◆ **THE DATA**:
━━━━━━━━━━━━━━━━━━━━━━━━━━━━━━

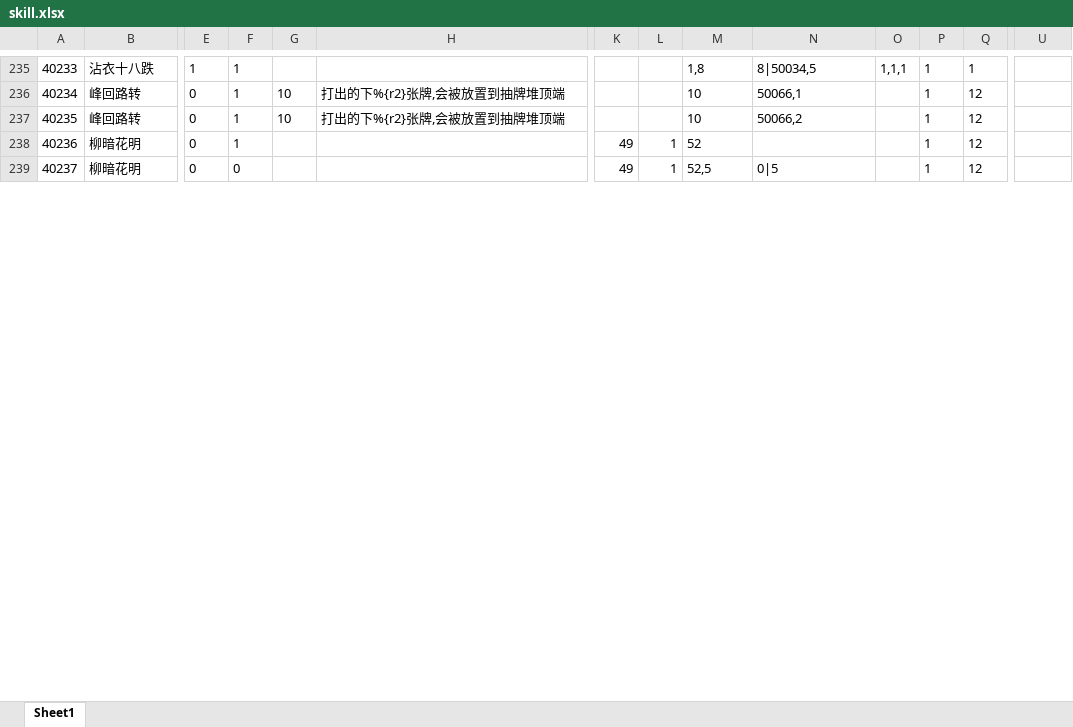
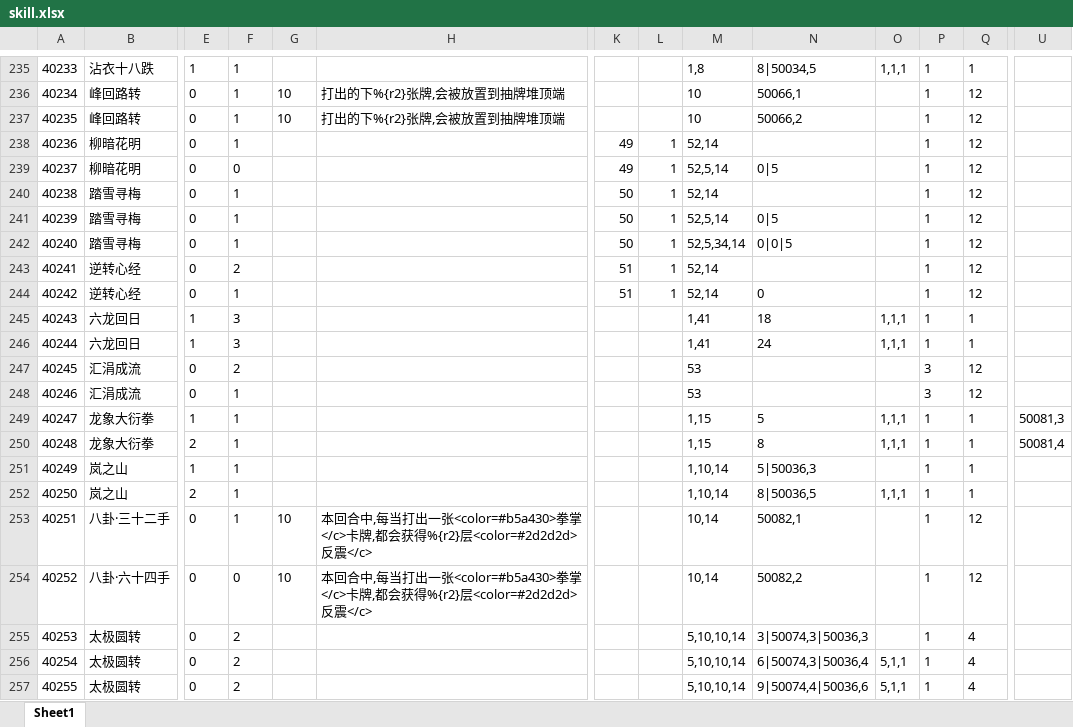
Before and after one commit to machaoTeam/LakeHeroConfig, an Excel workbook: excel/skill.xlsx, sheet Sheet1, drawn as a sheet; only a part is shown, gaps mark what is left out; values as stored, in another font and other column widths than the file's, no borders; rows hold the shown columns only; the diff covers the shown part only; the diff names each change by its address in the sheet, - before the commit and + after, or states it on an @@ line.

```diff
--- a/excel/skill.xlsx (sheet Sheet1)
+++ b/excel/skill.xlsx (sheet Sheet1)
-M238: 52
+M238: 52,14
-M239: 52,5
+M239: 52,5,14
+row 240: 40238 | 踏雪寻梅 | 0 | 1 |  |  | 50 | 1 | 52,14 |  |  | 1 | 12
+row 241: 40239 | 踏雪寻梅 | 0 | 1 |  |  | 50 | 1 | 52,5,14 | 0|5 |  | 1 | 12
+row 242: 40240 | 踏雪寻梅 | 0 | 1 |  |  | 50 | 1 | 52,5,34,14 | 0|0|5 |  | 1 | 12
+row 243: 40241 | 逆转心经 | 0 | 2 |  |  | 51 | 1 | 52,14 |  |  | 1 | 12
+row 244: 40242 | 逆转心经 | 0 | 1 |  |  | 51 | 1 | 52,14 | 0 |  | 1 | 12
+row 245: 40243 | 六龙回日 | 1 | 3 |  |  |  |  | 1,41 | 18 | 1,1,1 | 1 | 1
+row 246: 40244 | 六龙回日 | 1 | 3 |  |  |  |  | 1,41 | 24 | 1,1,1 | 1 | 1
+row 247: 40245 | 汇涓成流 | 0 | 2 |  |  |  |  | 53 |  |  | 3 | 12
+row 248: 40246 | 汇涓成流 | 0 | 1 |  |  |  |  | 53 |  |  | 3 | 12
+row 249: 40247 | 龙象大衍拳 | 1 | 1 |  |  |  |  | 1,15 | 5 | 1,1,1 | 1 | 1 | 50081,3
+row 250: 40248 | 龙象大衍拳 | 2 | 1 |  |  |  |  | 1,15 | 8 | 1,1,1 | 1 | 1 | 50081,4
+row 251: 40249 | 岚之山 | 1 | 1 |  |  |  |  | 1,10,14 | 5|50036,3 |  | 1 | 1
+row 252: 40250 | 岚之山 | 2 | 1 |  |  |  |  | 1,10,14 | 8|50036,5 | 1,1,1 | 1 | 1
+row 253: 40251 | 八卦·三十二手 | 0 | 1 | 10 | 本回合中,每当打出一张<color=#b5a430>拳掌</c>卡牌,都会获得%{r2}层<color=#2d2d2d>反震</c> |  |  | 10,14 | 50082,1 |  | 1 | 12
+row 254: 40252 | 八卦·六十四手 | 0 | 0 | 10 | 本回合中,每当打出一张<color=#b5a430>拳掌</c>卡牌,都会获得%{r2}层<color=#2d2d2d>反震</c> |  |  | 10,14 | 50082,2 |  | 1 | 12
+row 255: 40253 | 太极圆转 | 0 | 2 |  |  |  |  | 5,10,10,14 | 3|50074,3|50036,3 |  | 1 | 4
+row 256: 40254 | 太极圆转 | 0 | 2 |  |  |  |  | 5,10,10,14 | 6|50074,3|50036,4 | 5,1,1 | 1 | 4
+row 257: 40255 | 太极圆转 | 0 | 2 |  |  |  |  | 5,10,10,14 | 9|50074,4|50036,6 | 5,1,1 | 1 | 4
```
Also changed, not shown: 27 added rows, 5 removed rows, 76 edited cells and row numbers in column A elsewhere in this sheet, excel/buff.xlsx, excel/card.xlsx, 2 other files.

━━━━━━━━━━━━━━━━━━━━━━━━━━━━━━

◆ **YOUR TASK**: Scan the material and collect every line that contains "踏雪寻梅".

◆ **RESULT OF THE EXERCISE**:
+row 240: 40238 | 踏雪寻梅 | 0 | 1 |  |  | 50 | 1 | 52,14 |  |  | 1 | 12
+row 241: 40239 | 踏雪寻梅 | 0 | 1 |  |  | 50 | 1 | 52,5,14 | 0|5 |  | 1 | 12
+row 242: 40240 | 踏雪寻梅 | 0 | 1 |  |  | 50 | 1 | 52,5,34,14 | 0|0|5 |  | 1 | 12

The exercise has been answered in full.